Released: January 2015
On its English publication, the Engelsfors Trilogy drew comparisons to Buffy the Vampire Slayer, but for me it’s more of a mix between Supernatural and Pretty Little Liars – suitably fantastical and filled with horror tropes, but with plenty of teen drama thrown in for good measure.
In The Circle, we’re introduced to seven teenagers who are revealed as the chosen ones, the witches that have been picked to stop the impending apocalypse. In Fire, the girls are learning to cope with and control their newfound magical abilities, while dealing with dating, family drama and that upcoming end-of-the-world stuff, and in The Key, everything reaches a head as the girls prepare for their final showdown against the evil that has been plaguing them.
As the final book in the trilogy, The Key certainly packs the biggest punch – both in terms of plot twists and page count. Clocking in at 864 pages, The Key certainly demands a lot of your time but, luckily, the story is interesting enough to hold your attention. The magical elements come complete with mysteries to solve and secrets to keep but with five girls to follow – not to mention their parents, educators and love interests – this can be a little hard to keep track of, when they’re not playing out entirely as you expect them to.
One of the trilogy’s biggest praise points, however, is its attention to the nitty gritty detail. Beyond the fantastical, the magic and the supernatural, these novels are about growing up and dealing with the trials of being a teenager, including coping with divorce, opening up about your sexuality and surviving high school. Which, of course, is made all the more difficult when you can read minds, turn yourself invisible and control souls.
With The Circle, Mats Strandberg and Sara B. Elfgren wrote an incredibly successful and popular novel in their native Swedish, and it was picked up for publication in over 20 different languages within a year. However, there’s a moment about half way through book two when a character speaks out about the benefits of reading a book in its original language: “Translations do nothing,” he says, “but create barriers between you, the reader, and the author’s real message.” With this comment coming where it does in the trilogy, it’s hard not to read it as the authors’ commentary on their own work, so you can’t help but wonder what exactly it is that they feel has been lost in translation.

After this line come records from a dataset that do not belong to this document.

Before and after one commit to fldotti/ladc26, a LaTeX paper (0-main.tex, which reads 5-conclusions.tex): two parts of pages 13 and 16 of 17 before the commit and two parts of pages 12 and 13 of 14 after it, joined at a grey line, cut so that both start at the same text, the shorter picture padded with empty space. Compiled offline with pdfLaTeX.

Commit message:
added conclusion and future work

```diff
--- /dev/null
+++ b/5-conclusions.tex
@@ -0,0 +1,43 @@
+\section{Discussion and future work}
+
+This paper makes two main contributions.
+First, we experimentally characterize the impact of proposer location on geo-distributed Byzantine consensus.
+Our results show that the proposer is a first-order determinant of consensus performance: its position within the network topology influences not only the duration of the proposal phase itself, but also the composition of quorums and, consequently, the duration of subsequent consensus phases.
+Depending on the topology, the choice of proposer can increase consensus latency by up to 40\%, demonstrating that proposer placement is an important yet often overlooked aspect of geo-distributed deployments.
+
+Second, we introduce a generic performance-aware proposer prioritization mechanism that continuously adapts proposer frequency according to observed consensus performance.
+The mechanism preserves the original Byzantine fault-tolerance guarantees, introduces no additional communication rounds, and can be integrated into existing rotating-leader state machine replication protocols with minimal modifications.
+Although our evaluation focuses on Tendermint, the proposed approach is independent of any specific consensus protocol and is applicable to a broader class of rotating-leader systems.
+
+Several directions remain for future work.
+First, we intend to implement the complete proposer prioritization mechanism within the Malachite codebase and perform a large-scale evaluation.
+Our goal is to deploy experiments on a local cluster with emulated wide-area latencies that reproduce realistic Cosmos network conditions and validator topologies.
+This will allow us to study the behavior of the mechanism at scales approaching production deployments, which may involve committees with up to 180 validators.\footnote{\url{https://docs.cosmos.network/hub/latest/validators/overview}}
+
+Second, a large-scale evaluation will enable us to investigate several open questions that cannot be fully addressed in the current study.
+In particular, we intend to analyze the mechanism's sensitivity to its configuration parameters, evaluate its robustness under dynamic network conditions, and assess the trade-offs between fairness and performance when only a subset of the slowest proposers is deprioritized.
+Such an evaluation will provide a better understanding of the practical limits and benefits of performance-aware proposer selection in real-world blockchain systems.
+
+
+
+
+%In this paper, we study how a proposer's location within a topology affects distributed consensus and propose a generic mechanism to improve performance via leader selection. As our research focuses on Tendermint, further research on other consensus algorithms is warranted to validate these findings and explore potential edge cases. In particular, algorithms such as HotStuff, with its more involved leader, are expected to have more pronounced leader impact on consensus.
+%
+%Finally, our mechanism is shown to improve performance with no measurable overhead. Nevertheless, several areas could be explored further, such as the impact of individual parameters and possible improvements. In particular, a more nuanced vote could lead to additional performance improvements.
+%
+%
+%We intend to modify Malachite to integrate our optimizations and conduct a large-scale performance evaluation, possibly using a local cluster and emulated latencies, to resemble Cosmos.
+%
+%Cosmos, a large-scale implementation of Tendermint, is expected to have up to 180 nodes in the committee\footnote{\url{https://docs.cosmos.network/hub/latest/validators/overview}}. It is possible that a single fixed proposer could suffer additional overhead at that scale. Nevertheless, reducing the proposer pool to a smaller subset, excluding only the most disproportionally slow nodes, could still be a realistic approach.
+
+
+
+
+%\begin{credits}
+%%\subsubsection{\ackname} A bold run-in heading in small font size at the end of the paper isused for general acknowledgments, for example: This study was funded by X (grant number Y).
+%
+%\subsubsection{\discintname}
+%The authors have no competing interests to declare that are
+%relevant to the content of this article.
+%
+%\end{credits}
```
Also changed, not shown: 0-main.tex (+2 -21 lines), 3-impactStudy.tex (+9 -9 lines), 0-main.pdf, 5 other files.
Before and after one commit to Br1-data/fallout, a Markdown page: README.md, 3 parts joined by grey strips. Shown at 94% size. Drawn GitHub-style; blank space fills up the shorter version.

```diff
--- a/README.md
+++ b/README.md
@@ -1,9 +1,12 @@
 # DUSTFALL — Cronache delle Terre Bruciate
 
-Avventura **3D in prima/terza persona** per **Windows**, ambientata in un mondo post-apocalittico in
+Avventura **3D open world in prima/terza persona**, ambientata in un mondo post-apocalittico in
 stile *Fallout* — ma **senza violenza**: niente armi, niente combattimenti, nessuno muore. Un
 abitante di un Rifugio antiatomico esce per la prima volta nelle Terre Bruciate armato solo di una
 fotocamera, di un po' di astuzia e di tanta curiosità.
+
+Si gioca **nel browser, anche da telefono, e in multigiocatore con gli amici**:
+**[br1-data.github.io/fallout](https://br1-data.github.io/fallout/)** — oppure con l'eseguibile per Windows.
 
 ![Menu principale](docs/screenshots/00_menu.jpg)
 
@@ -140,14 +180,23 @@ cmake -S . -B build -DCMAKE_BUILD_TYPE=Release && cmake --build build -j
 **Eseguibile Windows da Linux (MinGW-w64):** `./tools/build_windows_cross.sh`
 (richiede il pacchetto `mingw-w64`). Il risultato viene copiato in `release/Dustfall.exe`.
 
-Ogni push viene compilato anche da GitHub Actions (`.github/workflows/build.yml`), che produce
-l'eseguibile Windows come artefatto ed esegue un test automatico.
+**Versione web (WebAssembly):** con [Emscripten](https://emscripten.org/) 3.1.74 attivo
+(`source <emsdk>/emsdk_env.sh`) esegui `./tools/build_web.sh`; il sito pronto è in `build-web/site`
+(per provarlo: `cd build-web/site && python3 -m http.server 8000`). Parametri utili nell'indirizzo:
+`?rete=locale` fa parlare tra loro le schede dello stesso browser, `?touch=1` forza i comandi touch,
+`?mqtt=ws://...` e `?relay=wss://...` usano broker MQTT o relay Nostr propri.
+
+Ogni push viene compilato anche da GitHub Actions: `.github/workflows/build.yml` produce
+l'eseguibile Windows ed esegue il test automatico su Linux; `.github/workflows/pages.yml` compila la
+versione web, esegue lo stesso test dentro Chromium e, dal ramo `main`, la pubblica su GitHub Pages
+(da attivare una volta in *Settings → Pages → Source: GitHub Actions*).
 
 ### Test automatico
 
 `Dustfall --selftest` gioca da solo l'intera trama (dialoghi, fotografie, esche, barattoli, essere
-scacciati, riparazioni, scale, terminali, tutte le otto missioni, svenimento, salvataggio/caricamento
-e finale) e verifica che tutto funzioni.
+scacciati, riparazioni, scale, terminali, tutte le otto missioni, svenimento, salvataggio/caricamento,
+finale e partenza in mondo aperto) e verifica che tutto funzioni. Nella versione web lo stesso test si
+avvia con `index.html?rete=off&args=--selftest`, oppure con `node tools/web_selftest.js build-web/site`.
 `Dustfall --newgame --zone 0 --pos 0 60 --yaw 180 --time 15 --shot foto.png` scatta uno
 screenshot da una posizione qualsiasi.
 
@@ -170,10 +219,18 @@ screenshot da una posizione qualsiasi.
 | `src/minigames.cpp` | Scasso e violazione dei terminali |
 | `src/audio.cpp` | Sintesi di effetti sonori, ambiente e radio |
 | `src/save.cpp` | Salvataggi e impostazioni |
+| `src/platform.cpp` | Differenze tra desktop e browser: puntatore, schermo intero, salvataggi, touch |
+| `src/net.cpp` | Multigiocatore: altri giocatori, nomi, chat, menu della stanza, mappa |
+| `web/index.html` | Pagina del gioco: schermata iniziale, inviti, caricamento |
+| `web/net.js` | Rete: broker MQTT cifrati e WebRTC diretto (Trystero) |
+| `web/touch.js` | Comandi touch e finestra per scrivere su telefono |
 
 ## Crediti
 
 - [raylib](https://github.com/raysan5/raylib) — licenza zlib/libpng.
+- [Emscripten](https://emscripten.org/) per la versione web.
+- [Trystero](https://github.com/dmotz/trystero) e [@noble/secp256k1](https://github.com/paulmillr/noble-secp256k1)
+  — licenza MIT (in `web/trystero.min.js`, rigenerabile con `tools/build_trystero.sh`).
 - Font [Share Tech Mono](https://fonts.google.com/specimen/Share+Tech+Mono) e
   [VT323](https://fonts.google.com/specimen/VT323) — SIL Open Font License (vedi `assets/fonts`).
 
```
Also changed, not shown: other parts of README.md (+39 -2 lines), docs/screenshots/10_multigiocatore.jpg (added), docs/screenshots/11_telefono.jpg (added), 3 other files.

There are some faults to the story – multiple character perspectives can get confusing, and there are a lot of moments that just feel unnecessary – but maybe this is a fault of the translation. In any case, these books are an enjoyable read if you’re looking for an easy book that provides a quick break from reality. If the original text promises to be better than the English translation, it may be time to start learning Swedish to get the full impact.